RECORDS SUPPLIED –
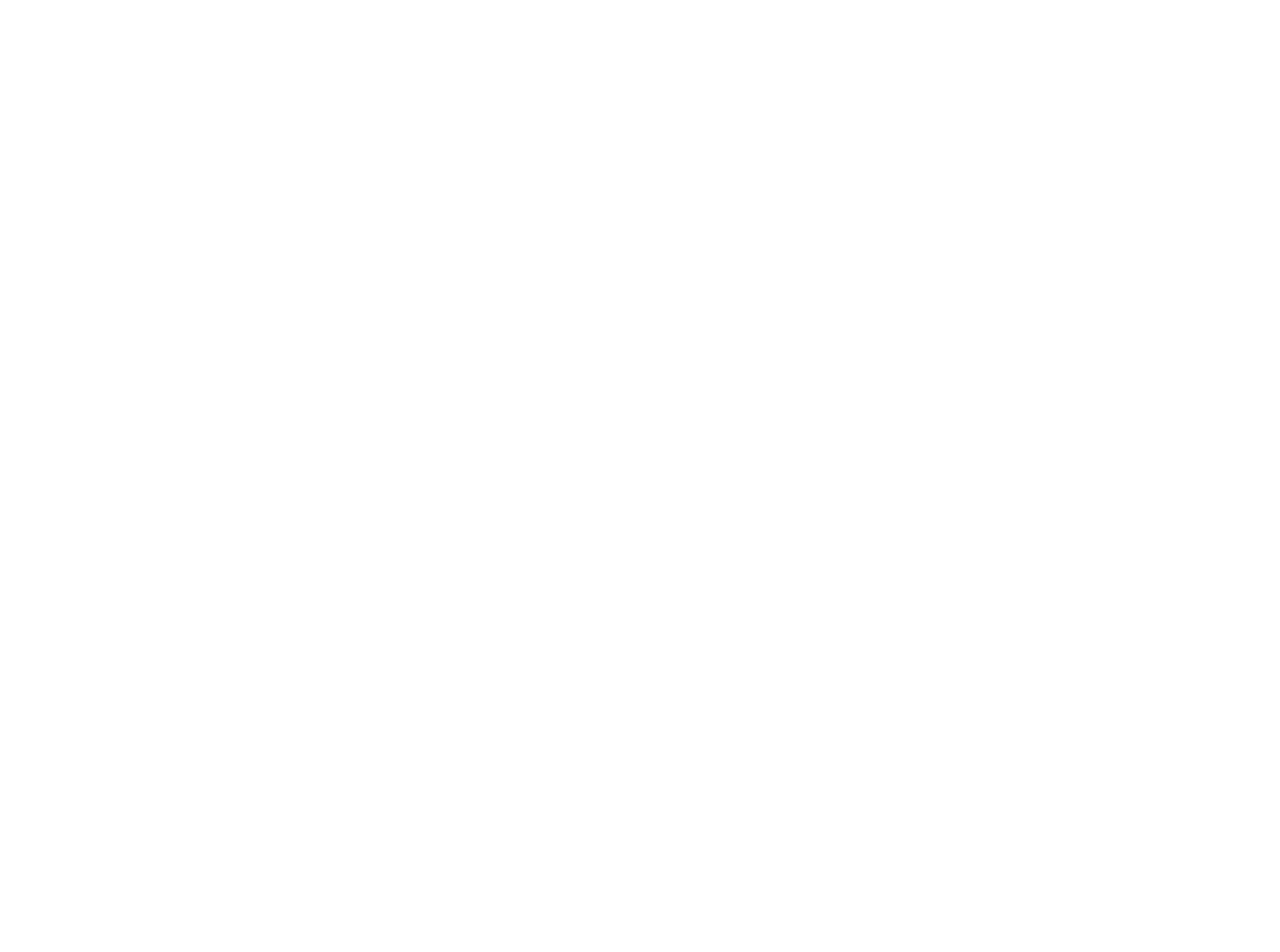
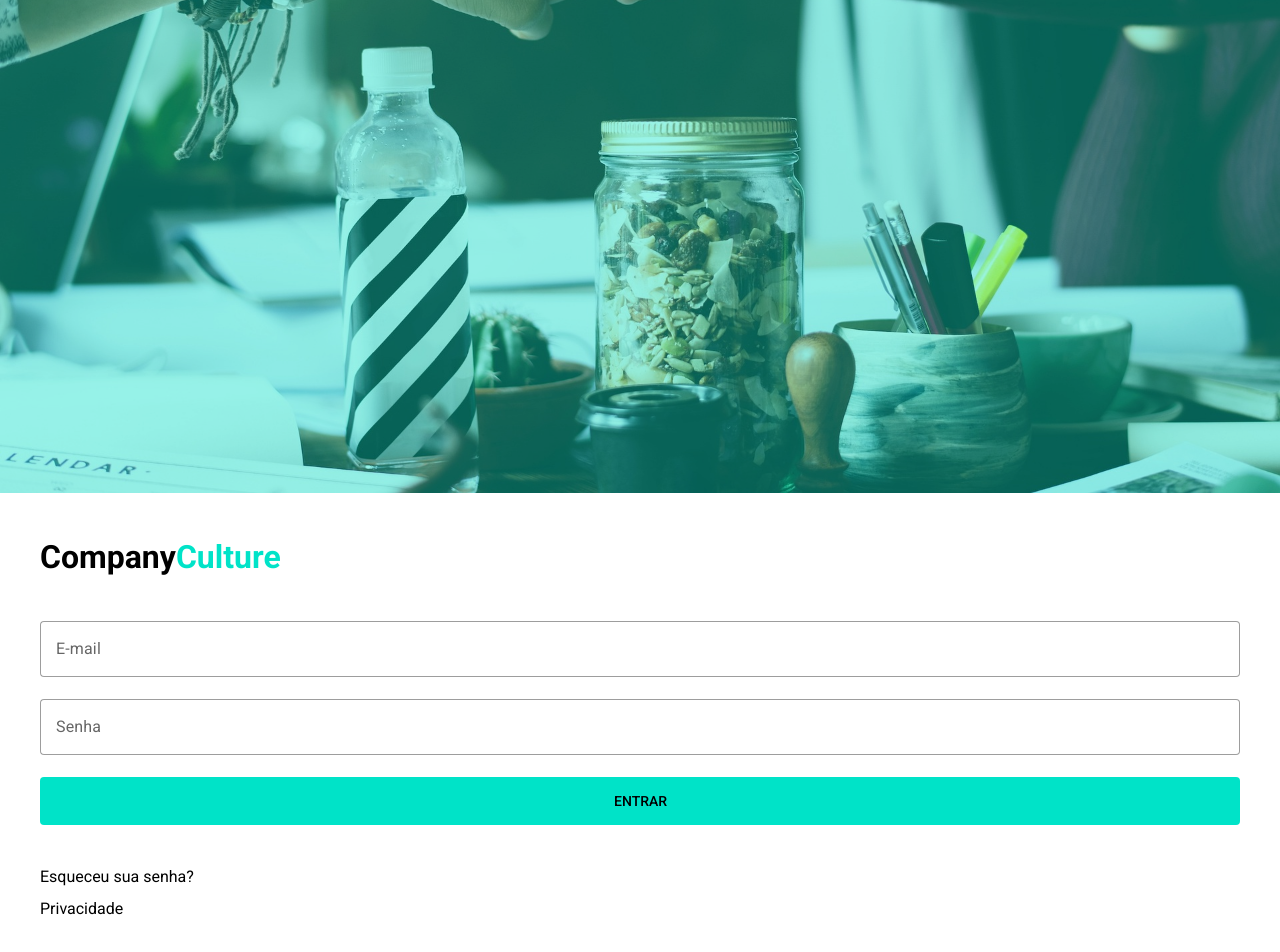
Before and after one commit to alessandroCidney/projeto-academico-1, a Nuxt app: page /login in a window 1280 px wide. Before the commit this address had no page. Shown: the part 380-1332 px from the top of the page. Before the commit the page ends 800 px from the top, so only its background shows below. Built offline with nearby package versions, Linux system fonts and the light colour scheme.

Commit message:
feat: Created login screen base structure

```diff
--- a/nuxt.config.ts
+++ b/nuxt.config.ts
@@ -10,9 +10,14 @@
     transpile: ['vuetify'],
   },
 
+  css: [
+    '@/assets/scss/global.scss',
+  ],
+
   modules: [
     (_options, nuxt) => {
       nuxt.hooks.hook('vite:extendConfig', (config) => {
+        // eslint-disable-next-line @typescript-eslint/ban-ts-comment
         // @ts-expect-error
         config.plugins.push(vuetify({ autoImport: true }))
       })
--- a/src/app.vue
+++ b/src/app.vue
@@ -1,7 +1,5 @@
 <template>
   <nuxt-layout>
-    <v-app>
-      <nuxt-page />
-    </v-app>
+    <nuxt-page />
   </nuxt-layout>
 </template>
--- /dev/null
+++ b/src/assets/scss/global.scss
@@ -0,0 +1,26 @@
+@import url('https://fonts.googleapis.com/css2?family=Roboto:ital,wght@0,100;0,300;0,400;0,500;0,700;0,900;1,100;1,300;1,400;1,500;1,700;1,900&display=swap');
+
+.normalLetterSpacing {
+  letter-spacing: 0 !important;
+}
+
+ol, ul {
+  list-style: none !important;
+}
+
+.fillWidth {
+  width: 100%;
+}
+
+.fillHeight {
+  height: 100%;
+}
+
+a {
+  color: inherit !important;
+  text-decoration: none;
+
+  &:hover {
+    font-weight: bold;
+  }
+}
--- /dev/null
+++ b/src/pages/login.vue
@@ -0,0 +1,65 @@
+<template>
+  <div>
+    <v-img
+      src="@/assets/images/photos/team.jpg"
+      width="100%"
+      height="30%"
+      cover
+    >
+      <div class="teamImageOverlay fillWidth fillHeight" />
+    </v-img>
+
+    <div class="pa-10">
+      <h1 class="mb-10">
+        Company<span class="text-primary">Culture</span>
+      </h1>
+
+      <v-form class="mb-10">
+        <v-text-field
+          label="E-mail"
+          placeholder="user@example.com"
+          variant="outlined"
+        />
+
+        <v-text-field
+          label="Senha"
+          placeholder="Digite sua senha"
+          variant="outlined"
+        />
+
+        <v-btn
+          color="primary"
+          class="text-white normalLetterSpacing py-6"
+          variant="flat"
+          block
+        >
+          Entrar
+        </v-btn>
+      </v-form>
+
+      <ul>
+        <li class="mb-2">
+          <nuxt-link
+            to="reset-password"
+          >
+            Esqueceu sua senha?
+          </nuxt-link>
+        </li>
+
+        <li>
+          <nuxt-link
+            to="privacy-policy"
+          >
+            Privacidade
+          </nuxt-link>
+        </li>
+      </ul>
+    </div>
+  </div>
+</template>
+
+<style lang="scss" scoped>
+.teamImageOverlay {
+  background-color: rgb(var(--v-theme-primary), .4);
+}
+</style>
--- /dev/null
+++ b/src/pages/news.vue
@@ -0,0 +1,5 @@
+<template>
+  <div>
+    News
+  </div>
+</template>
--- a/src/plugins/vuetify.ts
+++ b/src/plugins/vuetify.ts
@@ -6,7 +6,14 @@
 export default defineNuxtPlugin((app) => {
   const vuetify = createVuetify({
     theme: {
-      // ...
+      defaultTheme: 'mainTheme',
+      themes: {
+        mainTheme: {
+          colors: {
+            primary: '#00E3C8',
+          },
+        },
+      },
     },
   })
 
```
Also changed, not shown: package.json (+7 -5 lines), src/layout/default.vue (added, +13 -0 lines), src/assets/images/photos/team.jpg (added), 1 other file (tests, documents, lock files or other folders).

ASSIGNMENT – Every line of the listing that includes the word "login" belongs in the answer.

SOLUTION TO THIS TASK –
Before and after one commit to alessandroCidney/projeto-academico-1, a Nuxt app: page /login in a window 1280 px wide. Before the commit this address had no page. Shown: the part 380-1332 px from the top of the page. Before the commit the page ends 800 px from the top, so only its background shows below. Built offline with nearby package versions, Linux system fonts and the light colour scheme.
feat: Created login screen base structure
+++ b/src/pages/login.vue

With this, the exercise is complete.